Civil Aviation Authority of Singapore Trials Renewable Diesel for Airside Vehicles at Changi Airport

The Civil Aviation Authority of Singapore (CAAS) is working with airport stakeholders to conduct trials on the use of renewable diesel for heavy and specialised airside vehicles operating at Singapore Changi Airport, as part of its larger effort to decarbonise the Singapore aviation sector.

The trials will help Singapore develop the supply chain and procurement processes for using renewable diesel at Changi Airport and evaluate renewable diesel’s operating performance vis-à-vis conventional fossil diesel, including the requirements and frequencies of vehicular and equipment maintenance.

The trials will involve all key stakeholders operating specialised vehicles and ground support equipment at Changi Airport, including Changi Airport Group (CAG), dnata, SATS and SIA Engineering Company (SIAEC), which will work together as a community and exchange learning points.

The trials are expected to last one year and will inform deliberation on future adoption of renewable diesel to power the heavy and specialised airside vehicle types for which there are no or few viable electric options.

The trials are eligible for funding support from CAAS under the Aviation Sustainability Programme to help companies defray the cost of using renewable diesel which can be up to three times more expensive than fossil diesel, and the cost of emissions testing and logistical support.

CAAS has identified the transition to cleaner energy for airside vehicles as a key initiative under the Singapore Sustainable Air Hub Blueprint which was published in February 2024.

 Cleaner energy transition for airside vehicles is to be achieved through three main pathways: electrification, the use of biofuels, and exploring the use of hydrogen-powered airside vehicles.

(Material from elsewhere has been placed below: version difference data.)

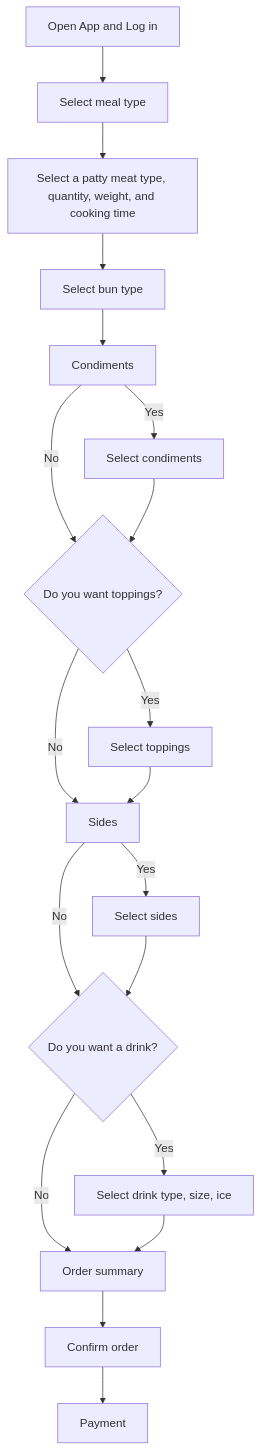
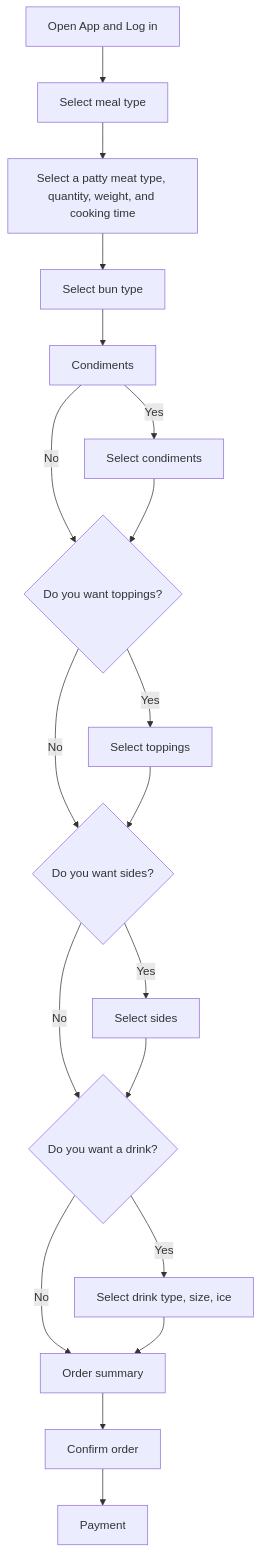
Before and after one commit to miriam1986/student-showcase: the diagram in student-work/miriam-rosenberg/api-final-project/readme.md, drawn with Mermaid.

````diff
--- a/student-work/miriam-rosenberg/api-final-project/readme.md
+++ b/student-work/miriam-rosenberg/api-final-project/readme.md
@@ -13,23 +13,23 @@
 ```mermaid
 
 flowchart TD
  A[Open App and Log in] --> B[Select meal type]
    B --> C[Select a patty meat type, quantity, weight, and cooking time]
    C --> D[Select bun type]
    D --> E[Condiments]
    E -->|No| G{Do you want toppings?}
    E -->|Yes| F[Select condiments]
    F --> G{Do you want toppings?}
    G -->|No| I[Sides]
    G -->|Yes| H[Select toppings]
-   H --> I[Sides]
+   H --> I{Do you want sides?}
    I -->|Yes| J[Select sides]
    I -->|No| K{Do you want a drink?}
   J --> K{Do you want a drink?}
   K -->|Yes| L[Select drink type, size, ice]
   K -->|No| M[Order summary]
   L --> M[Order summary]
   M --> N[Confirm order]
   N --> O[Payment]
    
 ```
````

While electrification, given its maturity and the wide availability of viable electric vehicle variants, is the main cleaner energy pathway especially for light vehicles such as cars and vans, many of the over 1,800 heavy and specialised vehicles and ground support equipment at Changi Airport airside have few viable electric options.

A key near-term decarbonisation pathway for such vehicles is the use of biofuels, and in particular renewable diesel.